From Minnesota Monthly
New York. West Lafayette, Ind. The cast and crew of A Prairie Home
Companion® have taken their show around the world. Now that
another tour season has (almost) ended, we asked some of our resident
globetrotters to share their best travel tips-from how to beat jet
lag to where to find the best meals to how to pack your clothes
wrinkle-free. You'll want to read these helpful hints before your
on the Plane
Rich Dworsky, leader of The Guy's All-Star Shoe Band and music
I'm often sleep-deprived on travel days. To catch up on my rest

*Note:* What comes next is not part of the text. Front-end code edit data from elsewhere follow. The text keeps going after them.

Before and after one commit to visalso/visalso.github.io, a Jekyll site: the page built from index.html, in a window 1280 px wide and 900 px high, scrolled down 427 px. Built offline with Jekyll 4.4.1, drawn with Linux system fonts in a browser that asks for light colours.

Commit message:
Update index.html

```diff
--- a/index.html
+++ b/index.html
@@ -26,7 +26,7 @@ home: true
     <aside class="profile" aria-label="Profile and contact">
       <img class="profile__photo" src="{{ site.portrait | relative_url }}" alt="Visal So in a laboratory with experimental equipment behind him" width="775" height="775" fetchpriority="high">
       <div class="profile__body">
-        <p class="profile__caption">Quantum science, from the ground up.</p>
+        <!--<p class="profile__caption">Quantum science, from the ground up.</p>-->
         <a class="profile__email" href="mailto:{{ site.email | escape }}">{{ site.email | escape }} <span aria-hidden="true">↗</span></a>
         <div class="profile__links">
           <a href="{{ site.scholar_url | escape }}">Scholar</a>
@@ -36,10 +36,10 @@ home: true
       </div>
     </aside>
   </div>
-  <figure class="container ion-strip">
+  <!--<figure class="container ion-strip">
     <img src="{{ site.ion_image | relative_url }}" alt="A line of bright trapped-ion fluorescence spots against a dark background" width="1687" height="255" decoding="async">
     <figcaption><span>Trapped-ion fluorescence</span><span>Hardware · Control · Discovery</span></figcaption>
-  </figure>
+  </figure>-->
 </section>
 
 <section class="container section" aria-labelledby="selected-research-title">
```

while flying, I bring along my airline sensory deprivation kit:
ear plugs, night mask and favorite feather pillow (which squishes

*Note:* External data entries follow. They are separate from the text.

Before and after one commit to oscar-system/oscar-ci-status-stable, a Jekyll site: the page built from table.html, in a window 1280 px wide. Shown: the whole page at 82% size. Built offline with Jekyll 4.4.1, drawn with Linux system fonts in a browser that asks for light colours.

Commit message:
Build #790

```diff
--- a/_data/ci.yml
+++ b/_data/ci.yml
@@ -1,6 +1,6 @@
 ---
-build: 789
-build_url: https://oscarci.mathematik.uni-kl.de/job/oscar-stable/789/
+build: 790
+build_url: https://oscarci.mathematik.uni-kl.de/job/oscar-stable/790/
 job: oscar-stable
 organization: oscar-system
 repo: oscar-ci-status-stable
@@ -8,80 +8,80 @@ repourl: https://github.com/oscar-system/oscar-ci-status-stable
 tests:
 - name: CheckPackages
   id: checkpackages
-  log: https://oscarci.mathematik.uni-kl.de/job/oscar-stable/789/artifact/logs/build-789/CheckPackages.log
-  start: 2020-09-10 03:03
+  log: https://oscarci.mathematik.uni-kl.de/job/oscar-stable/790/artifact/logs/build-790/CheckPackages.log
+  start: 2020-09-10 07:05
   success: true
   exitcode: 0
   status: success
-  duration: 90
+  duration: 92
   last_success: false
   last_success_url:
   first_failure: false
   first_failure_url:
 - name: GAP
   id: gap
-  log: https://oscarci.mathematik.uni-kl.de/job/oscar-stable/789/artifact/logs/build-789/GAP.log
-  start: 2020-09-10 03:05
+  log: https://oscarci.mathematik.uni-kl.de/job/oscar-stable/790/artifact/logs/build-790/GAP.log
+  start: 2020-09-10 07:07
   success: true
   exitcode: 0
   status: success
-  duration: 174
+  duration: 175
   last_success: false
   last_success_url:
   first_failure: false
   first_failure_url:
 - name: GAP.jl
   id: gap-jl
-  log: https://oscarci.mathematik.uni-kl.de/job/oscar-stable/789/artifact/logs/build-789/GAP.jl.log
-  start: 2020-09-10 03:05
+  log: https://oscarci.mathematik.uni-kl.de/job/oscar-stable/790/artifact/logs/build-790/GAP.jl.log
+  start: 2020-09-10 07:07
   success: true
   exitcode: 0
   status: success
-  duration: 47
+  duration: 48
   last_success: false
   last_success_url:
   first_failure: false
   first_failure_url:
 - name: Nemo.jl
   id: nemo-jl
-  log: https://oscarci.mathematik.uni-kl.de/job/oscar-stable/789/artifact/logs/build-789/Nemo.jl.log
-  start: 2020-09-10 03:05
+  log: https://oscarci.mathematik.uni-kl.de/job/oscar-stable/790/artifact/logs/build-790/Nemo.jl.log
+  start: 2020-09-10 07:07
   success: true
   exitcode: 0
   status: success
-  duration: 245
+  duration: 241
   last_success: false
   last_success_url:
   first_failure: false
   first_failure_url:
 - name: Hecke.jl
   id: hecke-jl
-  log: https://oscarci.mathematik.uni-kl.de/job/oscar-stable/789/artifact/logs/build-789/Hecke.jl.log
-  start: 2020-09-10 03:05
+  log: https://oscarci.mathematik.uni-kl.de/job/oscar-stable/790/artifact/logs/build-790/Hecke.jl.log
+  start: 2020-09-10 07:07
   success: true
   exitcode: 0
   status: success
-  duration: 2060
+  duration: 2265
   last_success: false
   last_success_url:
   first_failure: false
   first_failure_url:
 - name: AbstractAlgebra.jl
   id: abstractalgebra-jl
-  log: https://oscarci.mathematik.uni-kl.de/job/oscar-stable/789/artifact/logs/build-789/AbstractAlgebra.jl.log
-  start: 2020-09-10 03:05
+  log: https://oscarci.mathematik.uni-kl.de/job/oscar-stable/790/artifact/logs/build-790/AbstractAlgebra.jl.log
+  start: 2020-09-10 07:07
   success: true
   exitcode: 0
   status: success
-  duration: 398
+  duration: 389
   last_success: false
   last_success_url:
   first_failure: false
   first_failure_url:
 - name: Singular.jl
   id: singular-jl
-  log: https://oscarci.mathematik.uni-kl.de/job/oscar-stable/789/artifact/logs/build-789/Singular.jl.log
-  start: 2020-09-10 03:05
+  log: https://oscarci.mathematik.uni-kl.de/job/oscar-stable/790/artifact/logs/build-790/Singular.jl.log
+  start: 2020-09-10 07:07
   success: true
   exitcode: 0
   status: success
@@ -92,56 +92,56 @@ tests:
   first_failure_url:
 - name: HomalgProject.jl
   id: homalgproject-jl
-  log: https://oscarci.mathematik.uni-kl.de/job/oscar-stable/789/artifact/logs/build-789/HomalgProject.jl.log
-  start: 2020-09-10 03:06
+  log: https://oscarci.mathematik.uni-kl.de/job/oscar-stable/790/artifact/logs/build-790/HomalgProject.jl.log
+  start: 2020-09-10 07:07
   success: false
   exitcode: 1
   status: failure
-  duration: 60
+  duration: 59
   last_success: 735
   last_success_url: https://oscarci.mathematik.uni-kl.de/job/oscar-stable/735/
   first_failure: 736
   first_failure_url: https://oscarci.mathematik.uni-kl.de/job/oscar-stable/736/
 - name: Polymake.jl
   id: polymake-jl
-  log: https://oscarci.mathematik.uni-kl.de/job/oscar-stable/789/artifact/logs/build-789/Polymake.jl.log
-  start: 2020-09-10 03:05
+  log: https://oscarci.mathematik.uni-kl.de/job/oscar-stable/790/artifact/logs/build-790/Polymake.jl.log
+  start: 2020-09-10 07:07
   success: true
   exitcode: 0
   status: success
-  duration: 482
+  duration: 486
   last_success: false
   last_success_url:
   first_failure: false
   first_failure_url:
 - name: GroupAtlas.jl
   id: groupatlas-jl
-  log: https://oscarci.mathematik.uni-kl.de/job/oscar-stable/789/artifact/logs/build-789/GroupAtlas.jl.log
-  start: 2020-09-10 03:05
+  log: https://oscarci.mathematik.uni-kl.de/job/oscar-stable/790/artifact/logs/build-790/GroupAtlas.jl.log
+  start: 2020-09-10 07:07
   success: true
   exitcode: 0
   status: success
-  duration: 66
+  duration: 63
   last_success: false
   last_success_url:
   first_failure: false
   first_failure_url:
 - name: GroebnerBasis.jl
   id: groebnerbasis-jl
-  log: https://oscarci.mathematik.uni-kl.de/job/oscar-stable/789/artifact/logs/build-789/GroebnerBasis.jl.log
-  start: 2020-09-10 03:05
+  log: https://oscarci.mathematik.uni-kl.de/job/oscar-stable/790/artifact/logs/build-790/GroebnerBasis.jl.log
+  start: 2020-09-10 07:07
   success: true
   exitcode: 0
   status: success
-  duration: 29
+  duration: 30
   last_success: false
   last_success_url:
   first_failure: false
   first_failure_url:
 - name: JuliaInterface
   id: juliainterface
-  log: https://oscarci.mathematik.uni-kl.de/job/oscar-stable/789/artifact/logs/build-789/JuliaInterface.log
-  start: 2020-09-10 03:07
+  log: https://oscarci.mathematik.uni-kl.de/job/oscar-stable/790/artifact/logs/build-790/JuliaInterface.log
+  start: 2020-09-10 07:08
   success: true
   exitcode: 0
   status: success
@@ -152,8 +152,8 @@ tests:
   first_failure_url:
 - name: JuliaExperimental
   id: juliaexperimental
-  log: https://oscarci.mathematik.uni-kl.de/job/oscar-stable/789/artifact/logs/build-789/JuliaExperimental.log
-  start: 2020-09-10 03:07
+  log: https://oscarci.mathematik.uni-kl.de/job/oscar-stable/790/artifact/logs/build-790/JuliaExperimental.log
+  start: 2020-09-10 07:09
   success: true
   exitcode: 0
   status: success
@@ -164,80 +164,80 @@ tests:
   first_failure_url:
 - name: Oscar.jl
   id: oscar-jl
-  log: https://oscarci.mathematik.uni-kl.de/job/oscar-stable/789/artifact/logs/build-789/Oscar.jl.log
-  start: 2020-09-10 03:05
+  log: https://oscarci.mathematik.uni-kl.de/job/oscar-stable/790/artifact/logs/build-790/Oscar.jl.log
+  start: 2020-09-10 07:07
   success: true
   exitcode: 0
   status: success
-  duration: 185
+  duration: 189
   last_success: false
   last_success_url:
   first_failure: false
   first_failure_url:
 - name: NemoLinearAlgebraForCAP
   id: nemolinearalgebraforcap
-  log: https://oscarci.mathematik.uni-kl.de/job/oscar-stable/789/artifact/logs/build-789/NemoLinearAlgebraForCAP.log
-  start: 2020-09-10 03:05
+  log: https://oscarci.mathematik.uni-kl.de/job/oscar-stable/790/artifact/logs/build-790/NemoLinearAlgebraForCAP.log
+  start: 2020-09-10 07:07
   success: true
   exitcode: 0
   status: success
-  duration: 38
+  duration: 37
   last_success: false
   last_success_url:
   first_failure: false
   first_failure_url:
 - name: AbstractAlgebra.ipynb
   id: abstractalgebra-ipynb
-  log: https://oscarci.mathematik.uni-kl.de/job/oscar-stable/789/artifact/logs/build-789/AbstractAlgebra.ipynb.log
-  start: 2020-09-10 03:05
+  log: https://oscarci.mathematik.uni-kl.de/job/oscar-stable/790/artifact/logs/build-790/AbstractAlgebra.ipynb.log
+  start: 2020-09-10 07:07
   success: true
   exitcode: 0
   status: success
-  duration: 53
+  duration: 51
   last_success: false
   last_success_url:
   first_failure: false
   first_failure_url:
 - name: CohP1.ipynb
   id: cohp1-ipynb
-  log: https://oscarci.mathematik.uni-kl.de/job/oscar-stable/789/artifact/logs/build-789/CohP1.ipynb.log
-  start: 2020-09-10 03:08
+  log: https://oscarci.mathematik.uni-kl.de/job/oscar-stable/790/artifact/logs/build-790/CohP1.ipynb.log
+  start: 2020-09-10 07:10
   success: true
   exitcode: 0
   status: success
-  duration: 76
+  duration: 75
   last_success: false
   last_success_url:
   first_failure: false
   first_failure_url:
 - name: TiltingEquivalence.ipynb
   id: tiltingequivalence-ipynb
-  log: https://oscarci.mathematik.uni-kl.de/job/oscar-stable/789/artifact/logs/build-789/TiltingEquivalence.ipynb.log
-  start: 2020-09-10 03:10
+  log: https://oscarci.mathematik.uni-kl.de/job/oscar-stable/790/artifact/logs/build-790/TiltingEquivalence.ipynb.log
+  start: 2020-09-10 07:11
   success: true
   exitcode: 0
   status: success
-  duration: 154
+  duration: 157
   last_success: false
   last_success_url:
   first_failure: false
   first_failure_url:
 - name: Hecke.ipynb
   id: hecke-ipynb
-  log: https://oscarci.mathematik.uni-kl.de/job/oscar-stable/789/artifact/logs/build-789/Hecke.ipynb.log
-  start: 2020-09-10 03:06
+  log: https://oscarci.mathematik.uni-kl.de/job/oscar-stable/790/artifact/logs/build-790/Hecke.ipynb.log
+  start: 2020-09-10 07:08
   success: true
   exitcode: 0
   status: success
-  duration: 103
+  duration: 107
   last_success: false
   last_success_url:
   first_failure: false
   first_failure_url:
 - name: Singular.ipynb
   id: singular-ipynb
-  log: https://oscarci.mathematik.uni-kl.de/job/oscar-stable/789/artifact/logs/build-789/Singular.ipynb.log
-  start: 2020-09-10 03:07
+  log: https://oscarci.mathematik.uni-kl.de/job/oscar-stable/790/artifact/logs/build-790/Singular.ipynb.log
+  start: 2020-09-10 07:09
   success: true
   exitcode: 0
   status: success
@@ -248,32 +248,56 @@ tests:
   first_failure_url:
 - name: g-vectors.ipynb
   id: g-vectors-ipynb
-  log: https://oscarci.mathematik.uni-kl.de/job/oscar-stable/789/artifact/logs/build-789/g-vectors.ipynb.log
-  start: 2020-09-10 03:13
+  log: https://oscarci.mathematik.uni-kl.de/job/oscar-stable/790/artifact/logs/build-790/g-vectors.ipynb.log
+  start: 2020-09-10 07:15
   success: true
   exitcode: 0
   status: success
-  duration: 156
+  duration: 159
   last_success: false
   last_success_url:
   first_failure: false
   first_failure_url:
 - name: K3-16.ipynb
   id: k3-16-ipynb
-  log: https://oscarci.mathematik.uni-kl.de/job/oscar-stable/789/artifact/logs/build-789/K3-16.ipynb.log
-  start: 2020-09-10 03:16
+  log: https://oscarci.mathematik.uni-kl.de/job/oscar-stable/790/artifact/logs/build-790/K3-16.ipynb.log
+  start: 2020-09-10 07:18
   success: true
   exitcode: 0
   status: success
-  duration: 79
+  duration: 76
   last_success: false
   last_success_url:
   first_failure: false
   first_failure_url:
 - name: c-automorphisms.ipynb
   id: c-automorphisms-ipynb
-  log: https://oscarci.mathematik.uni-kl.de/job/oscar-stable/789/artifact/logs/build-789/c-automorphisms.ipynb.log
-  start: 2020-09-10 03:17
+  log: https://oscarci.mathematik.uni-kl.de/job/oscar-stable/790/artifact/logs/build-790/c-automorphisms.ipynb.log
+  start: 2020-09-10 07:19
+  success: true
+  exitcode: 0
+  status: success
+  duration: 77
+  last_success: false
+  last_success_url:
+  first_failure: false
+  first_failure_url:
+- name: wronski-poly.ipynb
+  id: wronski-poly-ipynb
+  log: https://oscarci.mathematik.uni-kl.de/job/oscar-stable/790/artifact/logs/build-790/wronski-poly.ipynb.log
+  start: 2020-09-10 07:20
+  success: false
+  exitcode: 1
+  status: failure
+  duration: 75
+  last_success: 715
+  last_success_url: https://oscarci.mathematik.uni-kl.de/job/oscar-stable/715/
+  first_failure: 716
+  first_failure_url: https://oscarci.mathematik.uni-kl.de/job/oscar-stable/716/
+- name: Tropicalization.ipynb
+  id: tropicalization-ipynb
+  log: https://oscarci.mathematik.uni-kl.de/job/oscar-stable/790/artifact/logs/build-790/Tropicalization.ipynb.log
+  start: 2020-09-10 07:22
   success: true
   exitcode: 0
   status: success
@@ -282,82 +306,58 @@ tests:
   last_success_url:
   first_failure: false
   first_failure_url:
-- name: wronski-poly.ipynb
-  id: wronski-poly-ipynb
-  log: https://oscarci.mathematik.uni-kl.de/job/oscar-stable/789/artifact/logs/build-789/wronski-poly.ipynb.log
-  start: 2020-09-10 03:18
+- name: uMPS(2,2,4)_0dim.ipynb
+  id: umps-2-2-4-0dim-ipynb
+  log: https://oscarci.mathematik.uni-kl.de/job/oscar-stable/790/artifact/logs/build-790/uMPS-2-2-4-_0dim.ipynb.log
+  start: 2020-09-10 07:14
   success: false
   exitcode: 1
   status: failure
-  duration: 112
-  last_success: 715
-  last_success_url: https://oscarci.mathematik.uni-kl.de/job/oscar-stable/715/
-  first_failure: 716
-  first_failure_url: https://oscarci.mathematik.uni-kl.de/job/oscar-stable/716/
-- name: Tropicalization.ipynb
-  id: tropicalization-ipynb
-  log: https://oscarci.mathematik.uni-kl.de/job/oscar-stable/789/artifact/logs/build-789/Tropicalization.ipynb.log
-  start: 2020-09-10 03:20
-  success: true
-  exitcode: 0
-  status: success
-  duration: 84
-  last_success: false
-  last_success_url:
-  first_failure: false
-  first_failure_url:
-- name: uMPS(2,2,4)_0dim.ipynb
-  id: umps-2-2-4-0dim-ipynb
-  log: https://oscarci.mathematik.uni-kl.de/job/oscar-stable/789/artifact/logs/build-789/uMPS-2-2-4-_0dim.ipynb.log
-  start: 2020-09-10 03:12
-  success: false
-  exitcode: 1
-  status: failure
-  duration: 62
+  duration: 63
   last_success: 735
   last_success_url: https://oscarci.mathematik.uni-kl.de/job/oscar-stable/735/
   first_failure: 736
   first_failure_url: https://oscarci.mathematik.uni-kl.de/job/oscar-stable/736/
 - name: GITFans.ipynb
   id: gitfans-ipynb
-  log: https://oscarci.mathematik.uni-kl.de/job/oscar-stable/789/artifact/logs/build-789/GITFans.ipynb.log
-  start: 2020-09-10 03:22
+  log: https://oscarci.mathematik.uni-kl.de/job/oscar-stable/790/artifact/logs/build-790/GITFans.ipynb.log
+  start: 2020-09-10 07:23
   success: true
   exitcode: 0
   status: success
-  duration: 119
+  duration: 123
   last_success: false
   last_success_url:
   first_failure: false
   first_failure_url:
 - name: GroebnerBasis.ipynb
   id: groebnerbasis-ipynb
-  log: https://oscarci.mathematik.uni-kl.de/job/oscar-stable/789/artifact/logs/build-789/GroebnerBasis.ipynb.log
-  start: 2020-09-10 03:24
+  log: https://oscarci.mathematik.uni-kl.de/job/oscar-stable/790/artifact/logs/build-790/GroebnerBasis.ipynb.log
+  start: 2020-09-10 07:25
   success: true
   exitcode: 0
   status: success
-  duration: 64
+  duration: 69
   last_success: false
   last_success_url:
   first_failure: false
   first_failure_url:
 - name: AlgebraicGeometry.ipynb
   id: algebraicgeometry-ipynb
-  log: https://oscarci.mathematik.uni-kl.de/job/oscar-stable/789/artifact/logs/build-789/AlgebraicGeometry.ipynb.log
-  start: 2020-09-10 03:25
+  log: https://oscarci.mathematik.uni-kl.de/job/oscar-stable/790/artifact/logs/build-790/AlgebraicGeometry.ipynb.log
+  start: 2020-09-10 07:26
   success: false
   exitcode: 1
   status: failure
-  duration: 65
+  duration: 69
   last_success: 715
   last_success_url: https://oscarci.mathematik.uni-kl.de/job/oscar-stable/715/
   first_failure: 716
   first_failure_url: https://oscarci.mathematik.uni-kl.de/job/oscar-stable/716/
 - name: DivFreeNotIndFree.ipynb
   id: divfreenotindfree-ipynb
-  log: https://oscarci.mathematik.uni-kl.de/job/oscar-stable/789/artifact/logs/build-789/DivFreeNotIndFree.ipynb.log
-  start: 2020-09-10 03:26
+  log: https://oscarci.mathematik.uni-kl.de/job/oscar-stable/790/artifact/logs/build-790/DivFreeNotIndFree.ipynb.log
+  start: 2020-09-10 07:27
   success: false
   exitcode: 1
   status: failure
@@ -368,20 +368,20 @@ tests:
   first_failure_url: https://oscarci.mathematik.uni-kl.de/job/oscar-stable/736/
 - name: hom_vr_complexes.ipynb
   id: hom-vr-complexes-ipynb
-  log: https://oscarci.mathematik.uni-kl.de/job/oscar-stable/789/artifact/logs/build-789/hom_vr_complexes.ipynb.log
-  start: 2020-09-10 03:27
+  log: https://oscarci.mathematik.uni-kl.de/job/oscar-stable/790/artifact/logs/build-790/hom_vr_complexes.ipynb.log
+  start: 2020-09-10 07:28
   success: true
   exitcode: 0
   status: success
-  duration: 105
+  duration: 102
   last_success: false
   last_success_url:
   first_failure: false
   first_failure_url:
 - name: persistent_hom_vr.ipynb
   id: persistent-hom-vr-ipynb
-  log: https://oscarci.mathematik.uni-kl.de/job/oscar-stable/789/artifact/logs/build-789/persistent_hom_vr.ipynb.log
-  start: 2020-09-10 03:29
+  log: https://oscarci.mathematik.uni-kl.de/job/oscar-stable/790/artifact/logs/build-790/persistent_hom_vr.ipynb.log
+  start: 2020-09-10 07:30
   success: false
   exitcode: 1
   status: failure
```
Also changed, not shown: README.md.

up nicely into my carry-on bag, so I don't look like a big baby
walking through the airport).
With bags looking
so similar these days, it's easy for someone to accidentally walk
off with your luggage. Add something distinctive to identify yours.
I once created a giant happy face on the side of a hard-shell case
using yellow tape. No fear of theft after that.
to read People magazine in airports and doctors' offices. So indulge
Tim Russell, cast member
Be creative when you're stranded. We once missed a connection from
Memphis to Knoxville-an eight-hour delay. We rented a car and went
to Graceland-a worthwhile pilgrimage if ever there was one.
"Thank ya, thank ya very much."
Get a "rollaboard"
piece of luggage-one with a suit compartment-that won't raise the
ire of the "bag nazis." Fill it with no more than two
outfits. Don't overpack; you won't see the same people more than
twice anyway. Throw in your underwear, socks (stuff them in your
dress shoes), T-shirts and toiletries. Bring a second small travel
bag that straps on to the rollaboard for your camera, books, magazines,
travel documents, etc. Rollaboard overhead, travel bag underneath.
Jet Lag Remedies
Sue Scott, cast member
Since I struggle with motion sickness I can feel jet lagged flying
from St. Paul to Chicago! I use all the holistic remedies: seaband
wrist bands, ginger tablets, sugarless peppermints (which actually
do settle the stomach). I try to drink a lot of water on the plane
and sit over the wings (the steadiest place).
I always travel
with my super echinacea drops, chewable vitamin C, Advil, etc. The
worst thing on the road is
getting sick, being in a strange
town and trying to find a drug store or health food store that carries
all this stuff.
When I pack
I put all of my show clothes on hangers and then put individual
plastic dry cleaning bags over each item. (Our illustrious producer,
Chris Tschida, taught me this.) Works like a charm. Things can be
scrunched up in the suitcase for hours and they completely straighten
out once they're unpacked!
Alan Frechtman, marketing director
Being the "public" radio guy that I am, I'm always trying
to eat well but not spend a week's worth of pledge money. In New
York, on 44th St. off of Broadway, is Ollie's Noodle Shop-some of
the best Chinese food east or west (depending on which way you fly)
of the Yangtze River. The food is tasty and downright cheap for
the amount you get.
When I find
I have a few hours to kill at the airport, I visit as many men's
restrooms as I can and scrawl on the wall tiles the name of our
radio show, the time and the local station that airs it. As marketing
director, I consider that part of my job.
Kathryn Hauser, assistant to the music director
The greatest bar I ever found on the road is Jimmy's Corner in New
York's theater district. I never would have known about it if not
for the stagehands at The Town Hall. Jimmy's is a normal, working-person's
bar, and not all fancy and tres chic like every other place in midtown
The best book
I ever read on an airplane was A Heartbreaking Work of Staggering
Genius by Dave Eggers. It is hilarious and has an excellent conversational
flow to it. I could pick it up, read a few pages, put it down, pick
it up again, forget what page
I was on, and not care when I realized I had already read that page,
because it was so funny.
Gary Raynor, bass player for The Guy's All-Star Shoe Band
Most of the hotels we stay in cater to business travelers-people
either on expense accounts, or carrying more cash or head room on
their credit cards than me-so when I'm looking for restaurant recommendations
I don't ask the concierge, but the service staff: the doormen, the
guys carrying the bags up to the room, etc. When walking around
the towns and stopped at a light, I ask anyone waiting to cross
with me. Even people who don't speak English will like to try their
high school stuff on Americans.
If I'm in a
city for more than a few days, one way to keep in touch with my
family back home is to take pictures, have them developed to a disc
and send them as attachments to email.
travel rule: Never check anything at the airport. If the airlines
can possibly lose your stuff, they will. If it doesn't fit in a
couple of carry-on bags, then you don't need it. I carry extra cash
in my shoes. That may seem weird, but good pickpockets can separate
you from anything except your feet.
shirt and undies
all-in-one tool set